Here Herzog explores the life and death of environmentalist Timothy Treadwell, a grizzly bear expert who spent thirteen entire summers, completely unarmed, near the bears at Katmai National Park and Reserve in Alaska. He filmed his adventures in this cruel, wild environment. In October 2003, the remains of Treadwell and his girlfriend Amie Huguenard were discovered near their tent: they had been devoured by an adult of the species. It was the first time a bear had attacked people in the park. The film tries to delve into not only the mysteries of wild nature, but also those of the human soul. Herzog put the film together using Treadwell’s own video footage and interviews he conducted. —Thessaloniki International Film Festival
One of the most influential filmmakers in New German Cinema and one of the most extreme personalities in film, Werner Herzog quickly gained recognition not only for creating some of the most fantastic narratives in the Film history, but for pushing himself and his crew to absurd and unprecedented lengths, again and again, in order to achieve the effects he demanded. Born Werner Stipetic in Munich on September 5, 1942, Herzog came of age in Sachrang, Bavaria, amid extreme poverty and destitution. After Herzog turned seventeen, a German film producer optioned one of his screenplays, then promptly destroyed the contract when he discovered the author’s age. Circa 1962, 20-year-old Herzog enrolled in the University of Munich as a history and literature student, and produced his first motion picture, the twelve minute Herakles, his second short Game in the Sand, and his third, the pacifist tract The Unprecedented Defense of Fortress Deutschkreuz.In 1963, he established his own production… read more
Herzog took a very balanced approach to this, which I think the film really needed. Turning Treadwell into neither legend nor fool, Herzog just shows us a flawed but passionate human being.
What a story, what a character, what misfortune. I appreciated how Herzog provided different perspectives on how people reacted to Tim Treadwell's experiments in building bonds between man and wild nature. Lots of tragic irony at hand.
I was a child when I first heard the word "ironic", it was in a movie dialogue. - That's ironic. - You don't even know what it means! I was always scared to use that word in the wrong meaning, 'cause in a strange way I thought the actor was making fun of me. Later, I learned the meaning from Alanis Morisette, anyway... this movie was heart-breakingly ironic, and I'm sure I've used it properly this time.
Watching Grizzly Man was a sad experience for me. I have always found that nature itself is very cruel and that is something that I struggle with.
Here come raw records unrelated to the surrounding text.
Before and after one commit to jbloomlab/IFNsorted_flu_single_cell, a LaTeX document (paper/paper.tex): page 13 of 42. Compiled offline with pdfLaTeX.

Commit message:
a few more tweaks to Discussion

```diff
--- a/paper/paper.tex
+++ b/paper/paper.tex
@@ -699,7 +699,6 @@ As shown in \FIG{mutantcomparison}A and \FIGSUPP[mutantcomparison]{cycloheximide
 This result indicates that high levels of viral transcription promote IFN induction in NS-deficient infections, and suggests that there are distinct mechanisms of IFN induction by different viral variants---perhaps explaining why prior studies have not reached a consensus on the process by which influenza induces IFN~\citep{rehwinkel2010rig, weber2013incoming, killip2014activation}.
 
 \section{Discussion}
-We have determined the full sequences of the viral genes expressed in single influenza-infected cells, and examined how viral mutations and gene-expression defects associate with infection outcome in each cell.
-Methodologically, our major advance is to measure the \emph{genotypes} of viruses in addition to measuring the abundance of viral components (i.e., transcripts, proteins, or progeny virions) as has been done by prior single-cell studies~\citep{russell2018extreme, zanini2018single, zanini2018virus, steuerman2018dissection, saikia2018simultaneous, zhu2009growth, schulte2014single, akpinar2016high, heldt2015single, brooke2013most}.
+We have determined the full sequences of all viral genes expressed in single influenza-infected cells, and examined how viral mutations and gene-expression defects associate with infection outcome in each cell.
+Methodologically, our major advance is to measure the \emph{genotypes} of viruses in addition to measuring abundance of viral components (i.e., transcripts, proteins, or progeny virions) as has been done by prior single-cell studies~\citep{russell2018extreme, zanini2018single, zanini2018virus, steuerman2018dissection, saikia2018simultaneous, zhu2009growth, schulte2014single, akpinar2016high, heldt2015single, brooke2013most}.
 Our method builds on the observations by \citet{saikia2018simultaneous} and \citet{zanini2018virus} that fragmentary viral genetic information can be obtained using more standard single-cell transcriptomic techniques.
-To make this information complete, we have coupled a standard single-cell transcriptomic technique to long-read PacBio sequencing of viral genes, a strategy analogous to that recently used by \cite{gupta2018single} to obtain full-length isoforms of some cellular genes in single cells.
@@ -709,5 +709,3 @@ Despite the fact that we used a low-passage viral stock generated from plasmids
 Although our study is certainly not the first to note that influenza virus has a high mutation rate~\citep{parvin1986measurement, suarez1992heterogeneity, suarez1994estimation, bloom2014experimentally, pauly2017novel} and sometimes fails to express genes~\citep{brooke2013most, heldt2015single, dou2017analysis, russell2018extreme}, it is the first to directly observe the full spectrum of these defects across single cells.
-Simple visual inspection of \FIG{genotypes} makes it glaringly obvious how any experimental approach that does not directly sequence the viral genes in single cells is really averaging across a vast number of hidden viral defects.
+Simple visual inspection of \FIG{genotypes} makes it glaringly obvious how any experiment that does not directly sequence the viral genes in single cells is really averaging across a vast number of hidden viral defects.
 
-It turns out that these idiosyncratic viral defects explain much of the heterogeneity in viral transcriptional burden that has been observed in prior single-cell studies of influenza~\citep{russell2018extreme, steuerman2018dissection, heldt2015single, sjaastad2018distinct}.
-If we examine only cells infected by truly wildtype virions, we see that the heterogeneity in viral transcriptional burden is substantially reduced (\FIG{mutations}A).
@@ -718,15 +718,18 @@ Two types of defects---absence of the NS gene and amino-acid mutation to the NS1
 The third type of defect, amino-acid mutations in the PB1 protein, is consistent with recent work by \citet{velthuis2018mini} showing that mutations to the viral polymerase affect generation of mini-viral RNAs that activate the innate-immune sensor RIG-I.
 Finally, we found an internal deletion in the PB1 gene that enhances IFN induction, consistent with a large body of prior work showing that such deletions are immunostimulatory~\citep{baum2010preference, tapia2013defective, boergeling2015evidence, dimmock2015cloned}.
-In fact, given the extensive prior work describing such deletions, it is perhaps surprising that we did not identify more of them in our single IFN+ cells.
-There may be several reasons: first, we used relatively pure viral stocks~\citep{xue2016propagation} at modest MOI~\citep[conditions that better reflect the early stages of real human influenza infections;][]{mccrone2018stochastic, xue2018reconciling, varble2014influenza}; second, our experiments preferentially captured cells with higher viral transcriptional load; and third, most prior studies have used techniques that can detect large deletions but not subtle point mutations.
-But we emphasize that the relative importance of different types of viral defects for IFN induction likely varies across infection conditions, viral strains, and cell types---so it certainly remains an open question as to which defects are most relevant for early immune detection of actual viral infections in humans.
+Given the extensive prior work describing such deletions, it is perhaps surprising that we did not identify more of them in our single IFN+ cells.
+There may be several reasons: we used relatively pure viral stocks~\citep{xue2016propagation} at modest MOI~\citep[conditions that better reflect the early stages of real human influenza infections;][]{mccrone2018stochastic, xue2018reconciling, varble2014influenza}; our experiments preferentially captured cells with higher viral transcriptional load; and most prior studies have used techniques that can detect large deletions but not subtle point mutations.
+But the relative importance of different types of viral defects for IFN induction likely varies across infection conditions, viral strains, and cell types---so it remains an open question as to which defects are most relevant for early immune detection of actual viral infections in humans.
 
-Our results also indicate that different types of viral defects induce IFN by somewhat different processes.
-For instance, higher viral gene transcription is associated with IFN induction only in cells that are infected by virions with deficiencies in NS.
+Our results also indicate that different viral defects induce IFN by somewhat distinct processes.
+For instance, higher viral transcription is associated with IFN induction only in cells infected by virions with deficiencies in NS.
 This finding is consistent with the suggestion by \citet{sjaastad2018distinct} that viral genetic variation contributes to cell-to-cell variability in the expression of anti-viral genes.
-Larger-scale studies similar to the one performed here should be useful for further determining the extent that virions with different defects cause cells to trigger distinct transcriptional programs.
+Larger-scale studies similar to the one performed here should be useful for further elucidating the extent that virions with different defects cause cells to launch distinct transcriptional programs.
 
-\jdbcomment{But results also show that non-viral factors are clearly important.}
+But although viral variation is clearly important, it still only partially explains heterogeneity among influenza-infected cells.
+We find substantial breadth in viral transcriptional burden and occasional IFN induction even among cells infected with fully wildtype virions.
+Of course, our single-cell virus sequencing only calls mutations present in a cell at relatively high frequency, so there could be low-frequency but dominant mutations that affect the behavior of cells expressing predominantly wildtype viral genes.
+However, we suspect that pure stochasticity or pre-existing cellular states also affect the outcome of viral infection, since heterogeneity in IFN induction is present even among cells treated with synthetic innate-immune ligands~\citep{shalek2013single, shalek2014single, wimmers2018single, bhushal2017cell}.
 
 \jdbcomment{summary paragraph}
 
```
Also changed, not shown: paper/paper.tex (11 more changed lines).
I find it difficult to appreciate other human beings… read review